The percentage of seniors in the United States prescribed potentially deadly antipsychotic drugs increases with age. A new study reveals that in the face of serious risks of strokes, fractures, kidney injuries, and death, over seventy-five percent of seniors given antipsychotics do not have a diagnosis for a mental disorder.
Results of a large government-funded study call into question current drug heavy approaches to treating people diagnosed with schizophrenia. The study, which the New York Times called “by far the most rigorous trial to date conducted in the United States,” found that patients who received smaller doses of antipsychotic drugs with individual talk therapy, family training, and support for employment and education had a greater reduction in symptoms as well as increases in quality of life, and participation in work and school than those receiving the current standard of care.
New research published in the July issue of The Journal of Clinical Psychiatry found that the use of mood stabilizers, antipsychotics, antidepressants, and hypnotics during pregnancy is associated with increased health risks to the infant.
New research published in the August issue of Psychiatric Annals evaluates the results of randomized control trials on the use of various psychotropic drugs for patients diagnosed with borderline personality disorder (BPD). Despite the “American Psychiatric Association’s practice guidelines endorsement of SSRIs as first-line therapies for BPD,” the results of the meta-analysis reveal that pharmacotherapy in BPD is “not supported by the current literature,” and “should be avoided whenever possible.”
Antipsychotics are currently the predominant treatment for individuals diagnosed with schizophrenia, but there is an accumulating body of research that links the use of these drugs to structural abnormalities in the brain. A recent meta-analysis suggests that gray matter loss in the brain may depend on the dose and class of the antipsychotic.
Antipsychotics are being prescribed to people who may have challenging behaviors but no mental disorder, according to new research published in this month’s issue of BMJ. “Excessive use of psychotropic drugs has individual and systemic implications,” the researchers write. “Antipsychotics, in particular, are associated with several adverse side effects that can impair quality of life and lead to deleterious health outcomes.”
This month’s issue of JAMA Psychiatry ran an editorial commenting on recent research revealing that the majority of youth prescribed antipsychotics have not been diagnosed with a mental disorder.
MedPageToday reports that Janssen Pharmaceuticals omitted data from a 2003 study that connected Risperdal with serious side effects. Janssen was previously sued by the FDA for marketing Risperdal for off-label uses and settled for $2.2 billion in 2013. Earlier this year, a man with autism was awarded $2.5 million after growing breasts while on Risperdal. According to MedPage, documents from this latest case reveal missing data tables from a 2003 study “designed to ferret out potential adverse effects of long-term risperidone use.” The missing tables were related to elevated prolactin levels and side effects, including gynecomastia in men.

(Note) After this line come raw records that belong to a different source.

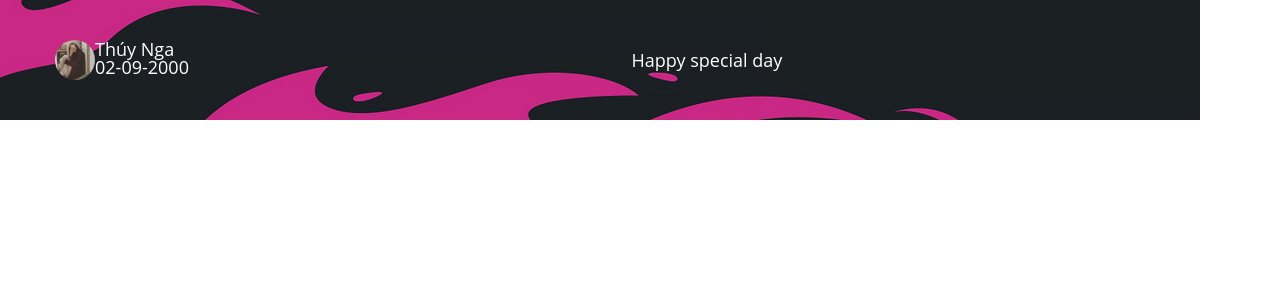
Repository: Datt21/p-happyB
Page: index.html
An editor plug-in stored every save of this project. The page is shown before and after the next save, followed by the edit.
The browser window is 1280 px wide. The pictures show the whole page.
Some icons come from a web library that is not loaded, so they are not drawn.

Above is the page before, as saved 2021-08-31 04:27:35.

### index.html
<!DOCTYPE html>
<html lang="en">
<head>
    <meta charset="UTF-8">
    <meta http-equiv="X-UA-Compatible" content="IE=edge">
    <meta name="viewport" content="width=device-width, initial-scale=1.0">
    <title>Document</title>
    <link rel="stylesheet" href="https://unicons.iconscout.com/release/v4.0.0/css/line.css">
    <link rel="stylesheet" href="./app.css">
</head>
<body>
<div class="wrapper">
    <header class="header">
        <div class="container">
            <div class="header-main">
                <div class="header-info">
                    <img src="./images/lemon.jpg" alt="" class="img-logo">
                    <div class="info">
                        <div class="info-name">Thúy Nga</div>
                        <div class="birth-day">02-09-2000 <i class="uil uil-users-alt"></i> </div>
                    </div>
                </div>

                <div class="menu">
                    <span class="text">Happy special day</span>
                </div>

                <div class="icon-gift">
                    <a href=""><i class="uil uil-gift"></i></a>
                </div>
            </div>
        </div>
    </header>
</div>
    <script src="./app.js"></script>
</body>
</html>

### app.css
html {
    box-sizing: border-box;
}

* {
    margin: 0;
    padding: 0;
}

*,
*:before,
*:after {
    box-sizing: border-box;
}

a {
    text-decoration: none;
}

img {
    display: block;
    max-width: 100%;
}

html {
    scroll-behavior: smooth;
}

body {
    font-family: "Open sans", sans-serif;
    font-size: 18px;
    line-height: 1;
    color: white;
    /* background-color: #222831; */
    overflow-x: hidden;
}

.wrapper {
    max-width: 1920px;
    margin: 0 auto;
    background: url("../images/banner.jpg") no-repeat;
}

.container {
    max-width: 1200px;
    margin: 0 auto;
    padding: 0 15px;
}

.img-logo {
    width: 40px;
    height: 40px;
    border-radius: 50%;
}

.header-main {
    display: flex;
    justify-content: space-between;
    align-items: center;
    padding: 40px 0;
}

.header-info {
    display: flex;
}

Loaded but not shown: app.js (no copy from this time; the picture is the same without it)

After the next save:
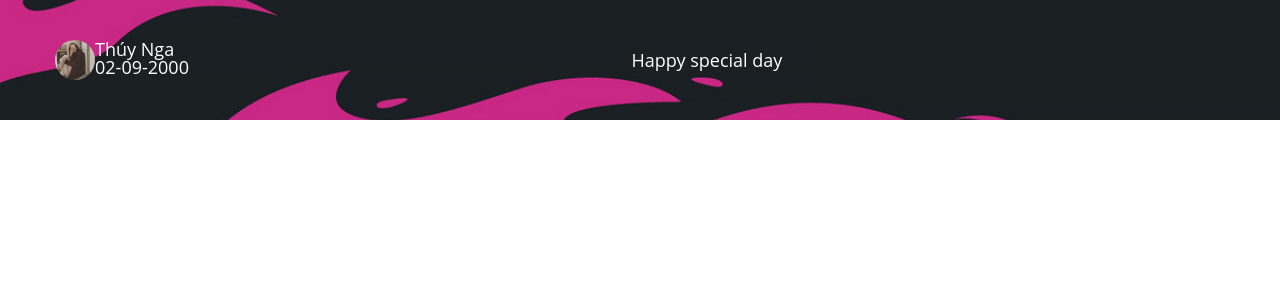
Saved 8 s later.
--- a/app.css
+++ b/app.css
@@ -38,7 +38,7 @@ body {
 .wrapper {
     max-width: 1920px;
     margin: 0 auto;
-    background: url("../images/banner.jpg") no-repeat;
+    background: url("../images/banner.jpg") no-repeat top/100%;
 }
 
 .container {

Antipsychotics appear to be too often prescribed to curb aggressive impulses in children and youth, rather than to treat psychosis or any other clinically indicated conditions.
Four different studies conducted in different ways examining different groups have linked use of certain psychiatric drugs to bone fracture risks and negative impacts on human bone development.
A team of psychiatrists reviewed 654 cases in West Ireland to find that nearly 1% of all patients taking the antipsychotic clozapine had experienced clozapine-induced stuttering.
Antipsychotic Dose Reduction Linked To Long-term Improvements In First-Episode Schizophrenia Patients
Careful reductions in dosage levels of antipsychotic medications over time improved long-term rates of recovery and functional remission in patients diagnosed with a first-episode psychosis.